Ishigami’s friend, chef Motonori Hirata, initially approached the designer looking to capture “the roughness of nature,” saying that, “Authentic cuisines require such a place.”
The idea of something heavy and weathered also spoke to Hirata’s desire for a timeless building with a feeling of pre-existing history. Adding to the challenge was the fact that the design had to accommodate not just the chef’s restaurant, but also housing for him and his family.
The concept that Ishigami and his team developed positions the building’s white-painted concrete roof at grade, hiding its cave-like dining and living spaces underground within an excavated trench.
The restaurant is focused at the northern end of the site, separated from the southern residence by a trio of open-air courtyards.

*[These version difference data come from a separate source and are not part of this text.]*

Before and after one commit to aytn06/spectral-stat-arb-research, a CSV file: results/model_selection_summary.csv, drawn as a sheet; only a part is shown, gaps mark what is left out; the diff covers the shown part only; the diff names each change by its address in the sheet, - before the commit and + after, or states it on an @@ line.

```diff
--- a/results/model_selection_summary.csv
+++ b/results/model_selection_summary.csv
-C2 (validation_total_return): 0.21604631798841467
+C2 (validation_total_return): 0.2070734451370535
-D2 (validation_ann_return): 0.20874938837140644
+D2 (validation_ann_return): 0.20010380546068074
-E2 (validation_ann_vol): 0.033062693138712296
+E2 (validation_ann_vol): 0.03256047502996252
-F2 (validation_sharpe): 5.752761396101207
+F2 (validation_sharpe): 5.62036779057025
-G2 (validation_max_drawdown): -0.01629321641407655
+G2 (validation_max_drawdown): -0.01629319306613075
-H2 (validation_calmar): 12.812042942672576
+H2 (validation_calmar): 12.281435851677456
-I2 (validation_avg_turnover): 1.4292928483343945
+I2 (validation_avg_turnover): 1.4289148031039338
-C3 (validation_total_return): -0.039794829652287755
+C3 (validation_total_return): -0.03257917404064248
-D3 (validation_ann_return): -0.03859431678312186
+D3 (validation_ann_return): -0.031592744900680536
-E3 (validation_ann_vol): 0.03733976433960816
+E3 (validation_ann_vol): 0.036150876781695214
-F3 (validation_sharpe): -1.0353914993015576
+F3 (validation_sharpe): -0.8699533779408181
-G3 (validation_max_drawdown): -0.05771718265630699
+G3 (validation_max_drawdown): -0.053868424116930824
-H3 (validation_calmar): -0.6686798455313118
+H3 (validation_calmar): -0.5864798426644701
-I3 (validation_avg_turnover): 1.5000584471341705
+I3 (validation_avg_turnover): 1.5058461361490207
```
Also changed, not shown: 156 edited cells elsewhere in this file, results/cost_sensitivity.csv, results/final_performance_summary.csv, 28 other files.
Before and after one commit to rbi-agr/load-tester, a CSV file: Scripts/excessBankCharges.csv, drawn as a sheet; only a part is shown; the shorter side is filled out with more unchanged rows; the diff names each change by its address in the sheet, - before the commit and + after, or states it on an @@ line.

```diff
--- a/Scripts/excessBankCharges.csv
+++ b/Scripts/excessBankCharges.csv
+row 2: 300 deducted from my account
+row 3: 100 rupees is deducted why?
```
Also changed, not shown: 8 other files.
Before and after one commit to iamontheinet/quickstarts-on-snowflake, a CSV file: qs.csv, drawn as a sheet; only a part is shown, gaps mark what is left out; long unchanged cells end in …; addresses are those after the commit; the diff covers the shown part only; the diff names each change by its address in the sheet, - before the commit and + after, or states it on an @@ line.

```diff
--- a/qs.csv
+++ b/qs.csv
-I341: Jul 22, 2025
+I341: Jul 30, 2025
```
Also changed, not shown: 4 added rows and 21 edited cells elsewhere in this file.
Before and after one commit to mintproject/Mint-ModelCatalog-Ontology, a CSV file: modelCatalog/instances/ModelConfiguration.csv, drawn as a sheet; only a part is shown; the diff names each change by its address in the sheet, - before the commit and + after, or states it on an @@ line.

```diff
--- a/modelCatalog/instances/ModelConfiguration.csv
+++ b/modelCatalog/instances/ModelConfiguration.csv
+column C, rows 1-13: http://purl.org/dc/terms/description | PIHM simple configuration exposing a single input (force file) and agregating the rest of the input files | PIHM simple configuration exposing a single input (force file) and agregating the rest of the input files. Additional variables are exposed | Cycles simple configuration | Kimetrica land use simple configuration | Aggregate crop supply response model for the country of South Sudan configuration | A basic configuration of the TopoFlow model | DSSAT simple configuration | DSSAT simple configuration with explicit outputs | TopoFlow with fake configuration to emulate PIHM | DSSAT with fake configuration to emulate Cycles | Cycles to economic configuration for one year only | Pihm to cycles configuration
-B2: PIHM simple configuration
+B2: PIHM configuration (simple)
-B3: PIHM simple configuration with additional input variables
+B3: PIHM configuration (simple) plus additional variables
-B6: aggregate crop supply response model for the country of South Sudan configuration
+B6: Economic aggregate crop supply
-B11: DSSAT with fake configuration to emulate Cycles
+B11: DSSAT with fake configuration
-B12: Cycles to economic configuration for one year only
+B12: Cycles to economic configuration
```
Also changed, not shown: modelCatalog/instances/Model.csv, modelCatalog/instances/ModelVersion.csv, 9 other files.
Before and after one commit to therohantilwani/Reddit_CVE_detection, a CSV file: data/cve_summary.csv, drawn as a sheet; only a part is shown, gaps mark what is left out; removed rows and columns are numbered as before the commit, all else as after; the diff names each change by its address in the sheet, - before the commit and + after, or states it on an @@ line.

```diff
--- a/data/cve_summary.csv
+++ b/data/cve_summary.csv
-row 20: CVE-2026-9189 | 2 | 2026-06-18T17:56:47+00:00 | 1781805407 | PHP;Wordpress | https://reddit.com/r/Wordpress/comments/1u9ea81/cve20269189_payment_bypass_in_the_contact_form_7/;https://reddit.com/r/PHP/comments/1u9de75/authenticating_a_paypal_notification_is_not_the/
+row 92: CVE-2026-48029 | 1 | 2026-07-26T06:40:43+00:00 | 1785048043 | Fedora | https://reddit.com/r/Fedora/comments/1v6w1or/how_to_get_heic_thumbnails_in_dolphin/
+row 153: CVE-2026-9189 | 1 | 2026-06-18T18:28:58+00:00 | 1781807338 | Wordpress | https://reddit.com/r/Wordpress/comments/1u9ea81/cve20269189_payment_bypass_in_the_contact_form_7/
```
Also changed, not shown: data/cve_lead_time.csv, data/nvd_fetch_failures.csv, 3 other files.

The primordial appearance of the structure hides the complex technology behind its construction process. Originally developed as a massing model, the design was then converted into 3D data and input into a total station surveying instrument. Working off coordinates from that instrument’s pile mapping, the construction team then dug a series of holes, effectively forming a giant mould that was later filled with concrete. Once the concrete had hardened, the final structure was dug out like a buried fossil.
While the original plan was to wash the building clean after excavation, the rich hues and textured look of its mud coating inspired Junya Ishigami + Associates to instead embrace it as part of the design. Many of the building’s interior spaces were also different than the designers had anticipated, prompting them to adapt their planned furniture placements to take better advantage of the actual structure.
Similarly, the building’s glass walls — several of which are hinged to open and close — had to be carefully customized to the project’s final dimensions based on physical measurements and 3D scans. In this way, a large part of the design became an exercise in reverse-engineering.
Archways between the building’s substantial columns link its many spectacular spaces, which include a living room with a sunken conversation pit and a bathing alcove with a tub completely encased in the floor.
Along the building’s edge, curved walls of glass frame spectacular lookouts to the site’s lush subterranean gardens, while three skylights introduce additional natural light. With his cave-like concept, Junya Ishigami has effectively laid the groundwork for a restaurant that is as much a part of its terrain as any root vegetable.
The Tokyo architect creates a down-to-earth — yet completely out of-this-world — dining spot that doubles as a chef’s family home.